Ed Foss, Senior writer
Wednesday, May 4, 2011
The way property is divided up between unmarried couples after they split up could be set for a shake up and significant clarification as a result of a Supreme Court hearing.
That may not be the end result of the Kernott v Jones case, which was opened in the Supreme Court today, but family lawyers around the country, their clients and people choosing between marriage and simply living together will be keeping a close eye on the result and its ramifications.
It is a matter which impacts on thousands of people around the country and causes deep rifts between families.
The case has prompted another rallying call from experts who say the law relating to property interests of cohabiting couples is currently an “unsatisfactory muddle”.
Kernott v Jones was previously heard by the Court of Appeal in 2010. It concerned property jointly owned by two parties, Leonard Kernott and Patricia Jones.
Upon separation Miss Jones continued to live in the property and paid the mortgage and all outgoings. 12 years later Mr Kernott sought his half share of the equity in the property.
The Court of Appeal ruled the couple had intended to share the property equally despite Mr Kernott moving out, Miss Jones paying all the outgoings on the property for 12 years, and Mr Kernott having nothing to do with his share in the property for that period. Miss Jones has now appealed to the Supreme Court.
Meredith Thompson, a family law specialist at law firm Mills & Reeve, said: “The law relating to the property interests of cohabiting couples is currently an unsatisfactory muddle.
“It relies on an unholy mix of express and implied trusts, and in some circumstances enables a court to retrospectively infer what the parties intended as to the ownership even if they intended nothing of the sort.
“If the Supreme Court upholds The Court of Appeal’s decision that joint ownership means a 50/50 split, this will put a stop to the recent tendency of the courts to infer intentions of the property owners as to how they share the equity in property.
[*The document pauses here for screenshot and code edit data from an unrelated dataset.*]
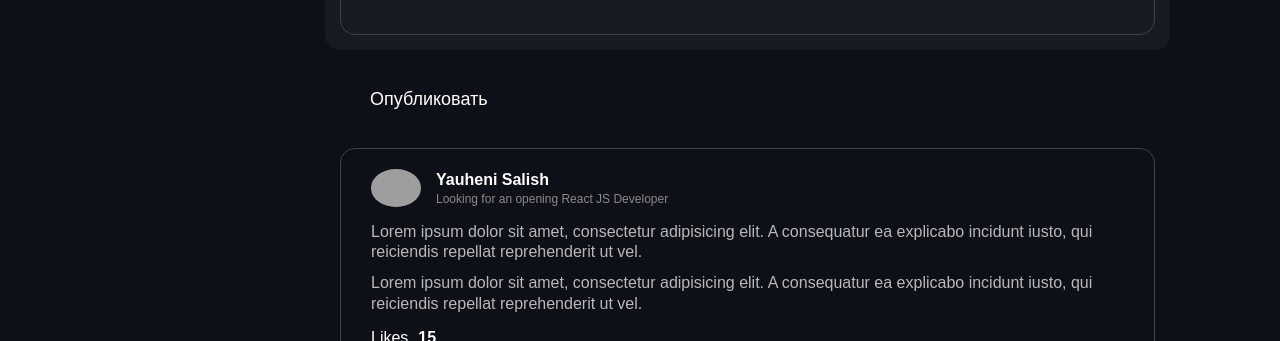
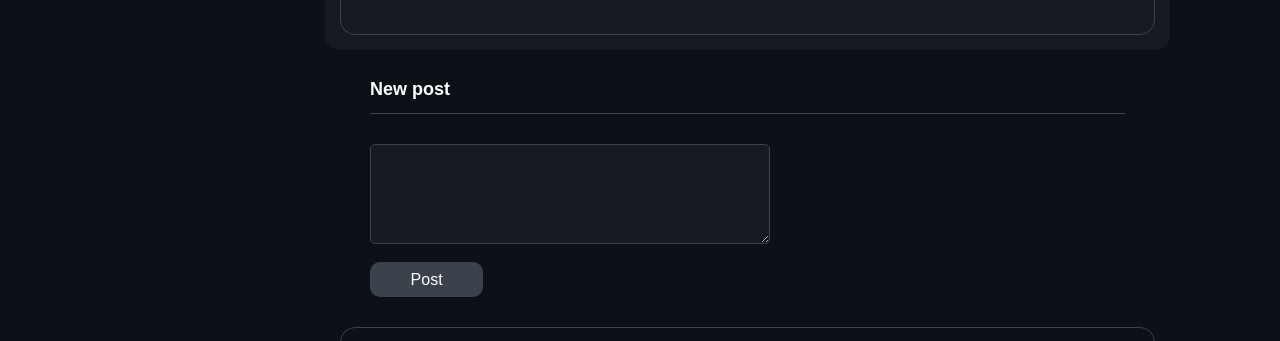
Before and after one commit to jeka5650962/jeka_react, a React (Create React App) app: page / in a window 1280 px wide. Shown: the part 459-800 px from the top of the page. Built offline with nearby package versions, Linux system fonts and the light colour scheme; grey boxes are pictures that could not be loaded.

Commit message:
Добавил textarea для постов

```diff
--- a/src/App.css
+++ b/src/App.css
@@ -54,8 +54,41 @@ body {
 }
 /* ------------------------------------------------------------------------------------- typePost */
 .typePost {
-    /*border: 1px solid #3c424b;*/
-    border-radius: 15px;
     margin: 0 15px;
-    padding: 20px 30px;
+    padding: 10px 30px;
 }
+.typePost__body {}
+.typePost__title {
+    border-bottom: 1px solid #3c424b;
+    padding: 0 0 15px 0;
+    margin: 0 0 30px 0;
+    font-weight: 600;
+}
+.typePost__area {
+    margin: 0 0 15px 0;
+}
+.typePost__area textarea {
+    min-height: 100px;
+    width: 400px;
+    resize: vertical;
+    padding: 10px;
+    border-radius: 5px;
+    border: 1px solid #3c424b;
+    background-color: #161b22;
+    color: #fff;
+}
+.typePost__button {
+    display: flex;
+    justify-content: center;
+    align-items: center;
+    min-height: 35px;
+    width: 15%;
+    background-color: #3c424b;
+    border-radius: 10px;
+    font-size: 16px;
+    cursor: pointer;
+    transition: background-color 0.3s ease 0s;
+}
+.typePost__button:hover {
+    background-color: #599650;
+}
--- a/src/App.js
+++ b/src/App.js
@@ -16,7 +16,17 @@ const App = () => {
                         <div className="addPost__tab"></div>
                         <div className="addPost__publish">
                             <div className="typePost">
-                                Опубликовать
+                                <div className="typePost__body">
+                                    <div className="typePost__title">
+                                        New post
+                                    </div>
+                                    <div className="typePost__area">
+                                        <textarea name="text"></textarea>
+                                    </div>
+                                    <a className="typePost__button">
+                                        Post
+                                    </a>
+                                </div>
                             </div>
                         </div>
                     </div>
```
“This will amount to a strict interpretation of property law and an end to judges attempting to introduce some element of fairness into what can be a very harsh reality for some people.
“Alternatively the Supreme Court may support the original trial judge’s decision that the equity ought to be split 90pc in favour of Miss Jones who had paid the mortgage and all outgoings for the 12 years following separation.
“The original trial judge had inferred to the parties an intention that the beneficial interest in the property would be split that way.
“This follows the recent judicial trend to use the idea of ‘inferred intention’ to get around legally correct but morally unfair results.”
Clarification of the law was long overdue, added Miss Thompson.
“Will the Supreme Court grasp the nettle and support the move towards more fairness for unmarried cohabitants - something which successive governments have shied away from given the likely public backlash?
“Or will the Supreme Court stop the creeping development of law in this area and thereby leave cohabitants without a safety net?”
Neale Grearson, head of the family department at Hayes and Storr Solicitors, said: “This case shows what a mess the law is concerning couples living together who are not married.
“Such a couple do not have the same rights as a couple that are married and this must be remembered throughout.
“The worst common myth is that living together results in a couple becoming ‘common law husband and wife’ and with this they get rights.
“Without comprehensive new legislation people will still fall into the trap of thinking they have rights when they do not and that can be a very expensive mistake.”